North Cabarrus is the only Cabarrus County-operated park with a disc golf course.

“Disc golf is a lifetime sport played by all different types of people – and it costs less than $10 to get started,” said Cabarrus County senior park ranger Jonathan Poole. “A typical round of disc golf takes only an hour to an hour and a half to play, compared to four or five hours for traditional golf. No matter your skill level, disc golf offers low-impact exercise and is a great opportunity to enjoy nature with friends and family.”

The park hosted its first glow-in-the-dark competition, the Terror Toss Disc Golf Glow Tournament, which started at 8:15 p.m. Oct. 25 and went into the early morning hours. Poole said they decided to offer a glow-in-the-dark event because rangers saw requests for it on feedback surveys filled out after past disc golf tournaments.

Participants received glow necklaces and bracelets, flashing LED lights to attach to discs, a complimentary disc from event sponsor Innova Disc Golf, and mini-flashlights. The course was adorned with strings of lights and black lights, as well as glowing eyes and hands. Smoke machines added to the Halloween ambience. Some participants played with glow-in-the-dark discs. It was a cold night, and the park rangers supplied hand warmers and hot beverages.

Golfers were encouraged to wear costumes. That night, a banana, a cow and the Mad Hatter played through the tournament’s 18 holes. Prizes were awarded for first, second, and third place as well as best costume.

Some past tournaments have included 36 holes of play. The Disc-ember Tournament will be at least 18 holes, possibly 36. The registration cost will also include a meal.

Participants at the upcoming tournament will bring toys to the event that will be donated to charities, such as Toys for Tots, for children in need. Poole said the rangers saw national disc golf tournaments benefiting charities, and thought a toy drive “would be a good way for the disc golf community to reach out.”

Poole has been a Cabarrus County Parks and Recreation employee for three years.

“I quickly realized that disc golf was a rapidly growing sport and knew that, as a department, we needed to offer a tournament/event to reach out to the disc golf players,” said Poole.

He wanted tournaments to give disc golfers the opportunity to meet each other and to get the word out that North Cabarrus Park has a course. Since the decision to host tournaments, the park has hosted five. The Disc-ember event will be the sixth.

“Overall, the feedback we get shows the course is good for all levels of disc golf players, from a first-time player to a person who plays every day,” said Poole.

He notes that the course is unique in that it has nine holes, so does not involve miles and miles of walking like many disc golf courses.

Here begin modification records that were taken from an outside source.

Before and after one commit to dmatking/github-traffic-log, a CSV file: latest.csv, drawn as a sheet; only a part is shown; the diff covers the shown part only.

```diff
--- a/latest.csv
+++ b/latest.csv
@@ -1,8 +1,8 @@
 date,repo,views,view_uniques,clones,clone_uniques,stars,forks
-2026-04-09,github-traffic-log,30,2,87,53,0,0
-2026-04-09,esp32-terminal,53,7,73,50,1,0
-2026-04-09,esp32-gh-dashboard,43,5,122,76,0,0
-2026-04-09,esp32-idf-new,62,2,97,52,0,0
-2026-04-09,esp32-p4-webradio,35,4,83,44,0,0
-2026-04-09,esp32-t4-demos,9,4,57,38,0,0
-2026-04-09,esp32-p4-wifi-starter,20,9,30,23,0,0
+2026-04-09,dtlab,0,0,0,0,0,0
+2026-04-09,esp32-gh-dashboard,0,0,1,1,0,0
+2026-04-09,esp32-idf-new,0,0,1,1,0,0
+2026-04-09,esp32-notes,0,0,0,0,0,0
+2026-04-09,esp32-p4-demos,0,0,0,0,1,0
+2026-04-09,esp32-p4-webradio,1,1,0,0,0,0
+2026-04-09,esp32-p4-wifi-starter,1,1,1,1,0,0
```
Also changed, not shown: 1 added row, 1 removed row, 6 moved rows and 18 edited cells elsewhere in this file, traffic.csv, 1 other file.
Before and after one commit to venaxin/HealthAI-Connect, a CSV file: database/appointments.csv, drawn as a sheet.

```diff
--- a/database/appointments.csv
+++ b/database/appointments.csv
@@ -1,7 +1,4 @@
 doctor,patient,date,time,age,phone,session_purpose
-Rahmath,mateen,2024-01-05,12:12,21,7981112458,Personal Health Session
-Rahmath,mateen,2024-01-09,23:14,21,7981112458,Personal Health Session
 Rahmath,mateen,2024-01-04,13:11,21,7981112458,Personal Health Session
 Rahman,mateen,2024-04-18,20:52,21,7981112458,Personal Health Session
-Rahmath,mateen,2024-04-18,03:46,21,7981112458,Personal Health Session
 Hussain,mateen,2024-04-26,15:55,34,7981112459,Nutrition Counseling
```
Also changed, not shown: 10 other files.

It is also easier to play a quick game.

Poole said hole 4 is known as the most difficult, with a small opening between trees that players must get their discs through.

Marjorie Dana is a freelance writer. Have a story idea for Marjorie? Email her at marjorie.dana@yahoo.com.

The Charlotte Observer welcomes your comments on news of the day. The more voices engaged in conversation, the better for us all, but do keep it civil. Please refrain from profanity, obscenity, spam, name-calling or attacking others for their views.

Have a news tip? You can send it to a local news editor; email local@charlotteobserver.com to send us your tip - or - consider joining the Public Insight Network and become a source for The Charlotte Observer.

  Read more